by Frank Pauc
This first appeared in Frank’s blog on March 31, 2018. It is republished here with the author’s permission.
We blew the radiator on the Nissan. That happened only a mile away from Hays. Jeremiah noticed smoke when he looked in the rearview mirror. Then he saw that the temperature gauge was pegged on hot. We pulled over.
A tribal cop pulled up behind us. We popped open the hood. Steam billowed out as I lifted it up. The cop looked inside, and said, “Oh yeah, you blew the radiator. Hopefully, you didn’t fry the engine.”
All the other vehicles were already parked up at the high school.
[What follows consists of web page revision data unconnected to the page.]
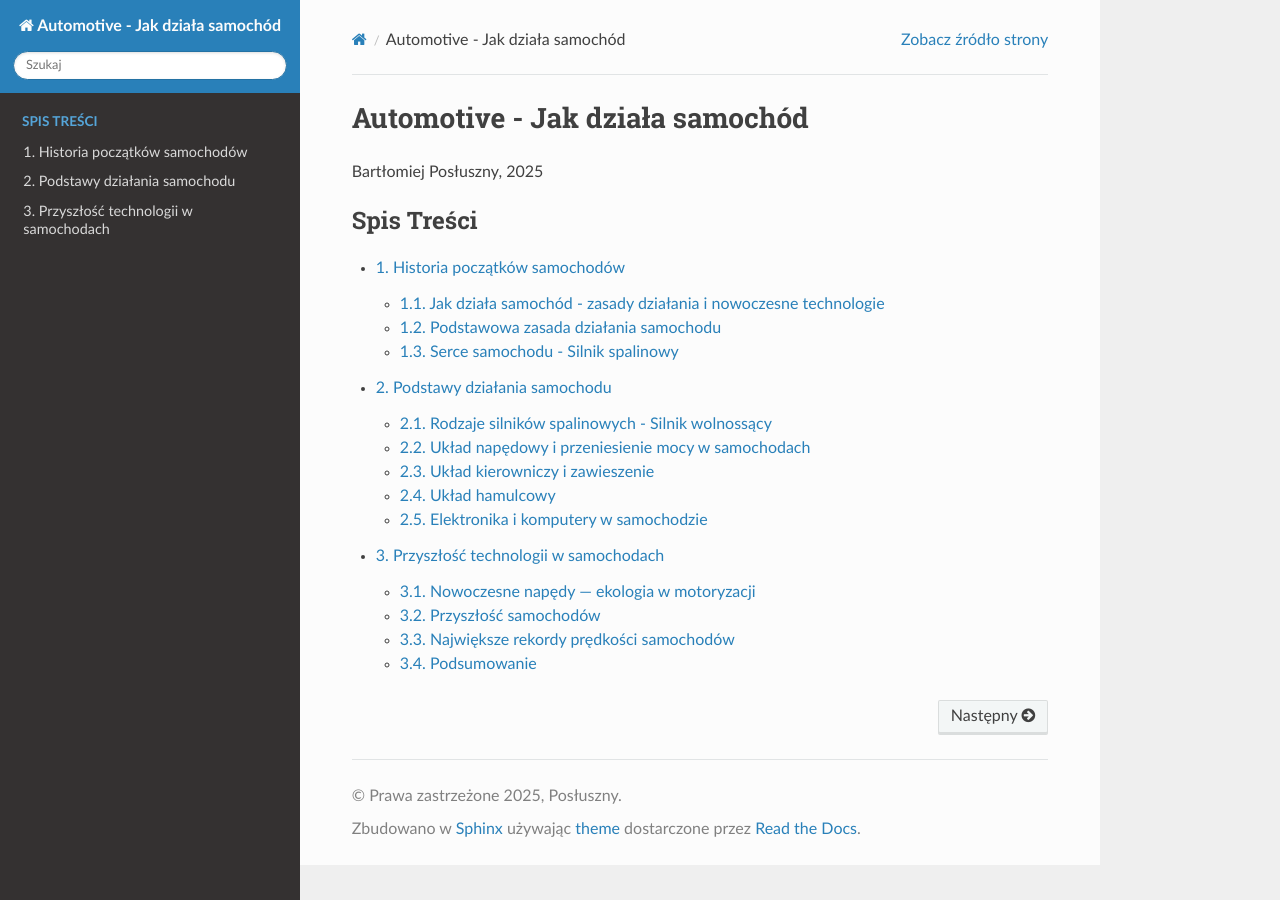
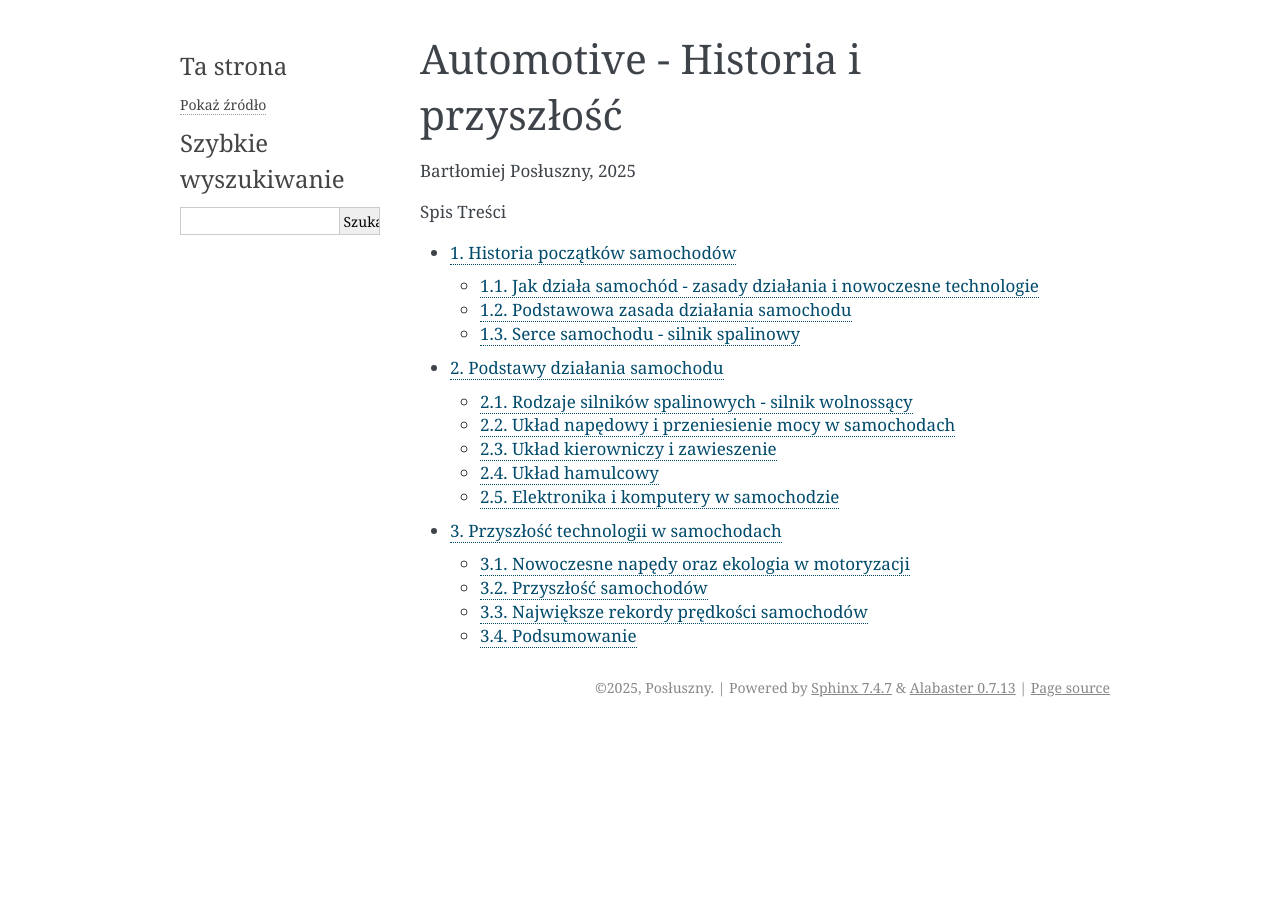
Before and after one commit to reazy02/Cwiczenie1, a Sphinx documentation site: the page built from source/index.rst, in a window 1280 px wide. Built offline with Sphinx 7.4.7, drawn with Linux system fonts in a browser that asks for light colours.

Commit message:
Aktualizacja

```diff
--- a/source/conf.py
+++ b/source/conf.py
@@ -6,7 +6,7 @@
 # -- Project information -----------------------------------------------------
 # https://www.sphinx-doc.org/en/master/usage/configuration.html#project-information
 
-project = 'Automotive - Jak działa samochód'
+project = 'Automotive - Historia i przyszłość'
 copyright = '2025, Posłuszny'
 author = 'Posłuszny'
 release = '1.0.0'
@@ -24,7 +24,7 @@ language = 'pl'
 # -- Options for HTML output -------------------------------------------------
 # https://www.sphinx-doc.org/en/master/usage/configuration.html#options-for-html-output
 
-html_theme = 'sphinx_rtd_theme'
+html_theme = 'alabaster'
 html_static_path = ['_static']
 latex_engine = 'pdflatex'
 
@@ -33,14 +33,9 @@ latex_elements = {
     'pointsize': '11pt',
     'classoptions': ',oneside',
     'babel': r'\usepackage[polish]{babel}',
-    'preamble': r'''
-\usepackage{float}
-\floatplacement{figure}{H}
-\usepackage{titlesec}
-\titleformat{\section}{\normalfont\Large\bfseries}{\thesection}{1em}{}
-''',
+    'preamble': r'\setlength{\headheight}{14pt}',
 }
 
 latex_documents = [
-    ('index', 'automotive_jakdzialasamochod.tex', 'Automotive - Jak działa samochód', 'Bartłomiej Posłuszny', 'report'),
+    ('index', 'automotive_historiaiprzyszlosc.tex', 'Automotive - Historia i przyszłość', 'Bartłomiej Posłuszny', 'report'),
 ]
--- a/source/index.rst
+++ b/source/index.rst
@@ -1,10 +1,10 @@
-.. Automotive - Jak działa samochód documentation master file, created by
+.. Automotive - Historia i przyszłość documentation master file, created by
    sphinx-quickstart on Wed Nov  5 19:34:53 2025.
    You can adapt this file completely to your liking, but it should at least
    contain the root `toctree` directive.
 
-Automotive - Jak działa samochód
-================================
+Automotive - Historia i przyszłość
+==================================
 
 Bartłomiej Posłuszny, 2025
 
--- a/source/rozdzial1/index.rst
+++ b/source/rozdzial1/index.rst
@@ -56,7 +56,7 @@ obrotowy. Ten ruch przekazywany jest przez skrzynię biegów i układ
 przeniesienia napędu do kół, co powoduje, że pojazd zaczyna się
 poruszać.
 
-Serce samochodu - Silnik spalinowy
+Serce samochodu - silnik spalinowy
 ----------------------------------
 
 Silnik spalinowy to serce tradycyjnego samochodu. Najczęściej spotykane
--- a/source/rozdzial2/index.rst
+++ b/source/rozdzial2/index.rst
@@ -5,10 +5,10 @@ Nowoczesne silniki są znacznie bardziej zaawansowane. Zastosowanie
 turbosprężarek, systemów wtrysku bezpośredniego, komputerowego
 sterowania zapłonem i czujników tlenu pozwala na zwiększenie mocy przy
 jednoczesnym zmniejszeniu zużycia paliwa i emisji spalin. Coraz częściej
-spotyka się również systemy start-stop, które automatycznie wyłączają
+spotyka się również systemy start i stop, które automatycznie wyłączają
 silnik podczas postoju, co dodatkowo oszczędza paliwo.
 
-Rodzaje silników spalinowych - Silnik wolnossący
+Rodzaje silników spalinowych - silnik wolnossący
 ------------------------------------------------
 
 Silnik wolnossący to konstrukcja, w której powietrze zasysane do
--- a/source/rozdzial3/index.rst
+++ b/source/rozdzial3/index.rst
@@ -1,8 +1,8 @@
 Przyszłość technologii w samochodach
 ====================================
 
-Nowoczesne napędy — ekologia w motoryzacji
-------------------------------------------
+Nowoczesne napędy oraz ekologia w motoryzacji
+---------------------------------------------
 
 Ostatnie lata przyniosły prawdziwą rewolucję w motoryzacji. Coraz
 większy nacisk kładzie się na ochronę środowiska i redukcję emisji CO2,
```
Jeremiah got a ride there, and I stayed with the car and the cop. We had time on our hands, so we started a conversation.
Somehow or another, we began talking about the military. I told the officer about Hans’ experiences in Iraq. The cop had been deployed there too. I told the guy how Hans had been changed by his wartime experiences. Hans had come home comfortable with violence.
The cop nodded. He told me, “I came back an asshole. I would go looking for violence because I missed it. I would go to bars and steal away girls from their boyfriends, just so I could fight them.”
That sounded about right. Hans came back looking for the adrenaline rush. He used to go skydiving, and he rode a Kawasaki crotch rocket for a while. Hans was no stranger to dangerous activities. Soldiers come home from our wars, and they have no way to readjust to civilian life. In some ways, they never readjust.
I rode in the squad car with the cop. I told him what Hans told me about fighting drugged-out Iraqis, how he would empty an entire thirty-round magazine into some guy and the Iraqi wouldn’t even slow down his attack.
The cop told me an almost identical story. In a way, I was relieved to know that Hans was telling me the truth, but the story was still appalling. The policeman told me some other horrendous tales. They were fascinating in a twisted sort of way. I didn’t doubt any of them. I told the cop that Hans does everything to excess: he drinks too much, smokes too much, and works too much.
The cop smiled and told me that he already had one hundred hours logged in his current, two-week pay period. He said to me, “I always answer a call. Some guys won’t answer a call. Some will say no. I always go into work.”
That sounds like Hans. He worked eighty hours a week ago. Hans starts his day with a Red Bull and a Pall Mall. The cop does the same thing. In fact, he was smoking and chugging a Monster while we were conversing.
I am meeting a lot of veterans as I visit different reservations. They all remind me of our redneck son.